Tai Chi is a teacher
I’ve been teaching Tai Chi for about 40 years, and I continue to benefit from it every day–not just what it teaches me about health and longevity, but what it teaches me about about daily life too; about relating to other people, dealing with problems, and most of all, about my relationship with myself.
What is Taijifit?
Taijifit is how I give back. I started Taijifit as a part of an ongoing exploration of different methods to share Tai Chi with a wider audience.
One of the things that really amazed me was the sharp decline of Tai Chi practitioners after a short period of time. A lot of people are interested in it, but very few stick with it. A lot of teachers tell me how they’ll start with 25 people in their class, and it dwindles over time to two or three. But rather than thinking there was something wrong with the students or teachers, I began to look at the methodology used to teach Tai Chi. How do we keep people engaged long enough for them to really taste the magic of this wonderful practice?
Taijifit is a format that meets people where they are. We use beautiful, contemporary music, and focus on learning long, complex routines of movements. In fact, we could do a hundred days of Tai Chi and never use the same routine twice. Every session is different and special, and yet still focused on the central characteristic of Tai Chi — something we call “flow”– which is the connecting energy that binds the body, mind, and spirit together.
Tapping into our authentic nature
One of the things that we all want to find is a way to tap into our authentic nature. Our own original, innocent, pure spirit. In our philosophy, we believe that you’re born with this and that it’s inherent within you, but that as we age and become adults, sometimes we stray away from this flow.
We have lifestyles that perpetuate separation from our flow. When you wake up in the morning, you’re close to your authentic self, but then you brush your teeth, take your shower, and get dressed, and then all of a sudden you’re in work mode, and you’ve got to put on a different face. After work, you go to the gym and put on a different face there, and then you go home and you have a different face there, too. We even have different costumes and speech patterns within the confines of different social environments. This interruption is the opposite of flow.
Learning to reintegrate flow
Just like a stream that hits a dam, your energy, your spirit, and your authentic personhood stops at these different junctions. But what if that wasn’t true? What if you could feel comfortable and unselfconscious while being exactly the same person who got out of bed in the morning? The same person at church, at the bowling alley, at the dinner table? That’s true authenticity. That’s tapping into your true nature.
So how do you do that? Well, the first thing to learn to recognize is when you’re interrupting that flow of life. This interruption happens so fast and is so habitual that we don’t recognize when we’re in it. That’s what Tai Chi teaches us. Tai Chi makes this concept physical and observable, so that you can tell when your flow is interrupted. You can sense, feel, and measure the stopping and starting of flow.
Tai Chi is an active meditation. The way that we think most often is that we judge, and assess, and analyze constantly. It’s a process that keeps us from being in the moment. Movement, on the other hand, happens in the now and brings you to the now.
Tai Chi and aging
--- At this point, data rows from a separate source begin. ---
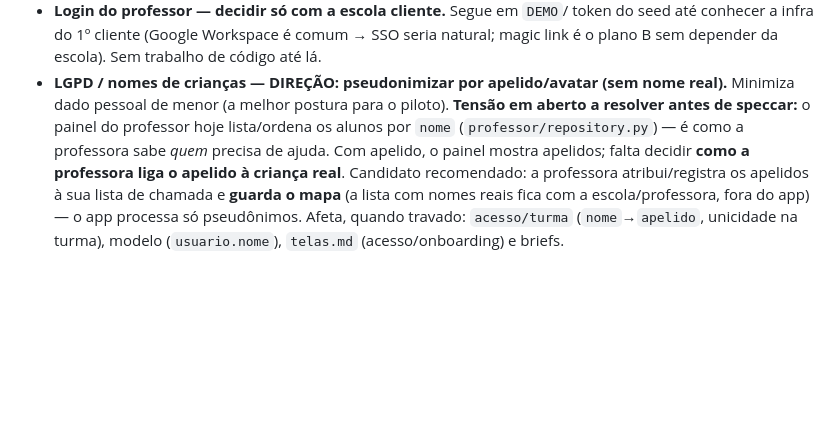
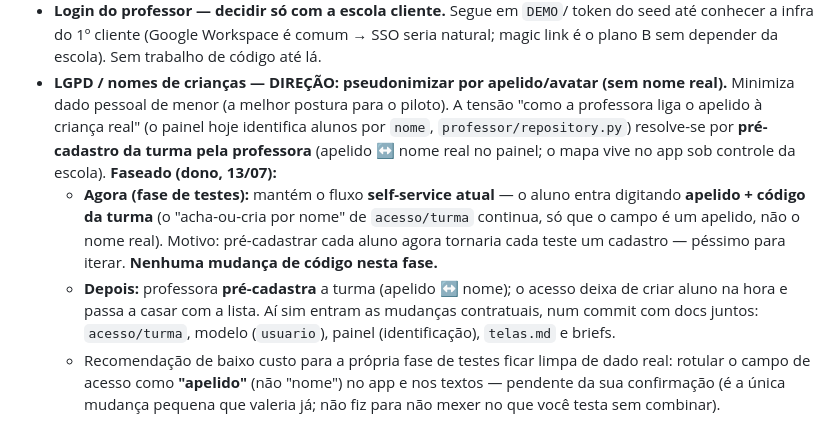
Before and after one commit to mateusdsoc/VocabKids, a Markdown page: design/notas-implementacao.md, the part around the change. Drawn GitHub-style; blank space fills up the shorter version.

Commit message:
docs: decisão LGPD faseada — apelido self-service agora, pré-cadastro depois
Resolve a tensão apelido↔criança via pré-cadastro da turma pela professora,
mas em duas fases (dono, 13/07): agora mantém o acesso self-service atual
(aluno digita apelido + turma; sem mudança de código — pré-cadastrar cada
aluno agora atrapalharia os testes); depois a professora pré-cadastra e o
acesso casa com a lista (aí entram as mudanças contratuais). Fica pendente de
confirmação apenas o relabel "nome"→"apelido" no acesso.

Co-Authored-By: Claude Fable 5 <noreply@anthropic.com>

```diff
--- a/design/notas-implementacao.md
+++ b/design/notas-implementacao.md
@@ -590,12 +590,20 @@ spec, conforme a regra das decisões revisadas).
   trabalho de código até lá.
 - **LGPD / nomes de crianças — DIREÇÃO: pseudonimizar por apelido/avatar (sem
   nome real).** Minimiza dado pessoal de menor (a melhor postura para o piloto).
-  **Tensão em aberto a resolver antes de speccar:** o painel do professor hoje
-  lista/ordena os alunos por `nome` (`professor/repository.py`) — é como a
-  professora sabe *quem* precisa de ajuda. Com apelido, o painel mostra
-  apelidos; falta decidir **como a professora liga o apelido à criança real**.
-  Candidato recomendado: a professora atribui/registra os apelidos à sua lista
-  de chamada e **guarda o mapa** (a lista com nomes reais fica com a
-  escola/professora, fora do app) — o app processa só pseudônimos. Afeta, quando
-  travado: `acesso/turma` (`nome`→`apelido`, unicidade na turma), modelo
-  (`usuario.nome`), `telas.md` (acesso/onboarding) e briefs.
+  A tensão "como a professora liga o apelido à criança real" (o painel hoje
+  identifica alunos por `nome`, `professor/repository.py`) resolve-se por
+  **pré-cadastro da turma pela professora** (apelido ↔ nome real no painel; o
+  mapa vive no app sob controle da escola). **Faseado (dono, 13/07):**
+  - **Agora (fase de testes):** mantém o fluxo **self-service atual** — o aluno
+    entra digitando **apelido + código da turma** (o "acha-ou-cria por nome" de
+    `acesso/turma` continua, só que o campo é um apelido, não o nome real).
+    Motivo: pré-cadastrar cada aluno agora tornaria cada teste um cadastro —
+    péssimo para iterar. **Nenhuma mudança de código nesta fase.**
+  - **Depois:** professora **pré-cadastra** a turma (apelido ↔ nome); o
+    acesso deixa de criar aluno na hora e passa a casar com a lista. Aí sim
+    entram as mudanças contratuais, num commit com docs juntos: `acesso/turma`,
+    modelo (`usuario`), painel (identificação), `telas.md` e briefs.
+  - Recomendação de baixo custo para a própria fase de testes ficar limpa de
+    dado real: rotular o campo de acesso como **"apelido"** (não "nome") no app
+    e nos textos — pendente da sua confirmação (é a única mudança pequena que
+    valeria já; não fiz para não mexer no que você testa sem combinar).
```
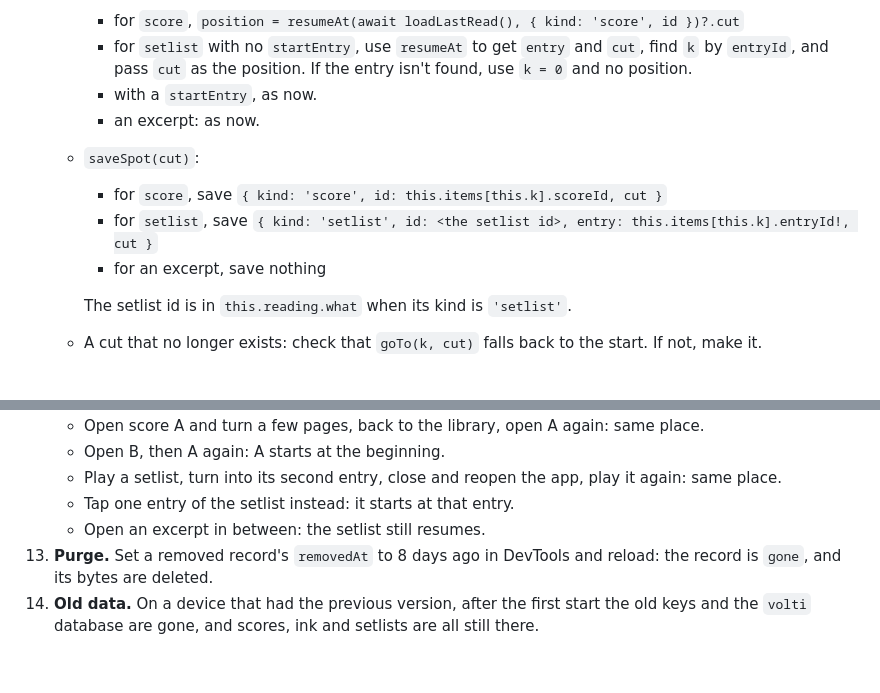
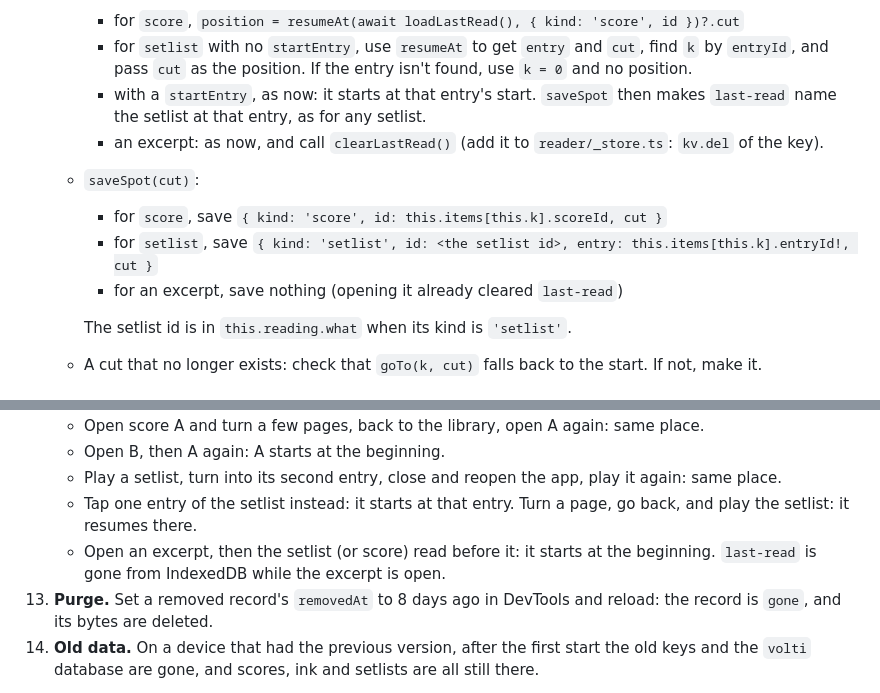
Before and after one commit to goodgriefgnome/volti, a Markdown page: STORAGE-PLAN.md, 2 parts joined by grey strips. GitHub-like rendering; blank space fills up the shorter version.

Commit message:
STORAGE.md: an excerpt clears last-read; a tapped setlist entry sets it
Co-Authored-By: Claude Opus 5.5 <noreply@anthropic.com>
Claude-Session: https://claude.ai/code/session_01Q7hcTtqUsQkYRTWALQ6WjU

```diff
--- a/STORAGE-PLAN.md
+++ b/STORAGE-PLAN.md
@@ -368,12 +368,14 @@ Update `folder`'s comment.
     - for `setlist` with no `startEntry`, use `resumeAt` to get `entry` and `cut`, find `k` by
       `entryId`, and pass `cut` as the position. If the entry isn't found, use `k = 0` and no
       position.
-    - with a `startEntry`, as now.
-    - an excerpt: as now.
+    - with a `startEntry`, as now: it starts at that entry's start. `saveSpot` then makes
+      `last-read` name the setlist at that entry, as for any setlist.
+    - an excerpt: as now, and call `clearLastRead()` (add it to `reader/_store.ts`: `kv.del` of
+      the key).
   - `saveSpot(cut)`:
     - for `score`, save `{ kind: 'score', id: this.items[this.k].scoreId, cut }`
     - for `setlist`, save `{ kind: 'setlist', id: <the setlist id>, entry: this.items[this.k].entryId!, cut }`
-    - for an excerpt, save nothing
+    - for an excerpt, save nothing (opening it already cleared `last-read`)
 
     The setlist id is in `this.reading.what` when its kind is `'setlist'`.
   - A cut that no longer exists: check that `goTo(k, cut)` falls back to the start. If not, make
@@ -434,8 +436,10 @@ Open DevTools → Application → IndexedDB → `volti-scores` → `kv` to watch
     - Open B, then A again: A starts at the beginning.
     - Play a setlist, turn into its second entry, close and reopen the app, play it again: same
       place.
-    - Tap one entry of the setlist instead: it starts at that entry.
-    - Open an excerpt in between: the setlist still resumes.
+    - Tap one entry of the setlist instead: it starts at that entry. Turn a page, go back, and
+      play the setlist: it resumes there.
+    - Open an excerpt, then the setlist (or score) read before it: it starts at the beginning.
+      `last-read` is gone from IndexedDB while the excerpt is open.
 13. **Purge.** Set a removed record's `removedAt` to 8 days ago in DevTools and reload: the record
     is `gone`, and its bytes are deleted.
 14. **Old data.** On a device that had the previous version, after the first start the old keys
```
Also changed, not shown: STORAGE.md (+5 -2 lines).
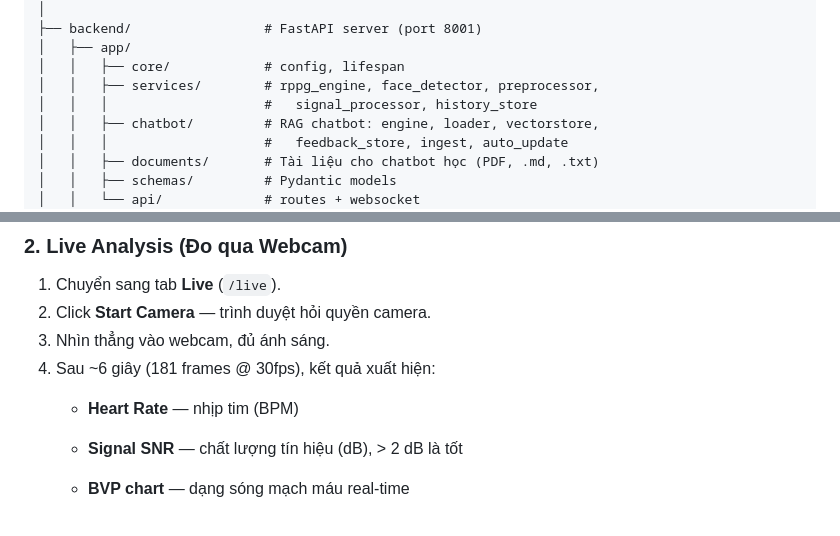
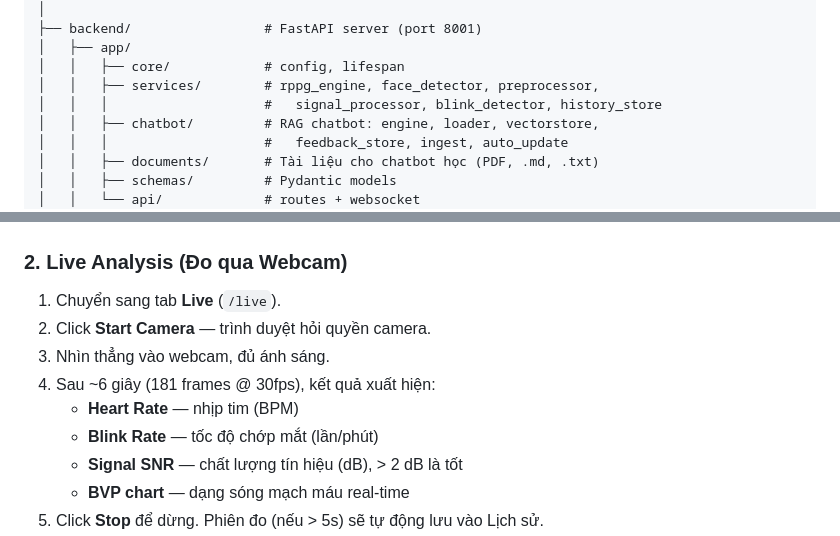
Before and after one commit to mhiu05/Non-Invasive, a Markdown page: README.md, 2 parts joined by grey strips. Drawn GitHub-style.

```diff
--- a/README.md
+++ b/README.md
@@ -42,7 +45,7 @@ Non-Invasive/
 │   ├── app/
 │   │   ├── core/            # config, lifespan
 │   │   ├── services/        # rppg_engine, face_detector, preprocessor,
-│   │   │                    #   signal_processor, history_store
+│   │   │                    #   signal_processor, blink_detector, history_store
 │   │   ├── chatbot/         # RAG chatbot: engine, loader, vectorstore,
 │   │   │                    #   feedback_store, ingest, auto_update
 │   │   ├── documents/       # Tài liệu cho chatbot học (PDF, .md, .txt)
@@ -154,7 +154,7 @@ Mở trình duyệt: `http://localhost:3002`
 3. Nhìn thẳng vào webcam, đủ ánh sáng.
 4. Sau ~6 giây (181 frames @ 30fps), kết quả xuất hiện:
    - **Heart Rate** — nhịp tim (BPM)
-
+   - **Blink Rate** — tốc độ chớp mắt (lần/phút)
    - **Signal SNR** — chất lượng tín hiệu (dB), > 2 dB là tốt
    - **BVP chart** — dạng sóng mạch máu real-time
 5. Click **Stop** để dừng. Phiên đo (nếu > 5s) sẽ tự động lưu vào Lịch sử.
```
Also changed, not shown: other parts of README.md (+5 -5 lines).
Tai Chi is great for the aging process and for helping people retain flexibility in motion. Aging is just a description of the process of what happens when our bodies don’t regenerate. When our bodies fail to keep up with the ravages of the environment, most prominently gravity, which is working on us all the time. It’s just natural to our existence on this planet.
One of the reasons why the body sometimes fails to keep up with those environmental problems is that it’s out of balance. A body that is in harmony, that is balanced and in equilibrium, has the best chance of using its inherent nature to heal itself. The body that is out of balance, on the other hand, is less able to keep up with environmental ravages.
When we’re observing the aging process, what we’re really observing is a body-out-of-balance who’s struggling to keep up with the inevitable. What Tai Chi does is train you–it continuously brings you back into a balanced and harmonious state. The postures are based upon the physics of equilibrium so that even the martial aspect, the fighting aspect of Tai Chi, is about finding harmony.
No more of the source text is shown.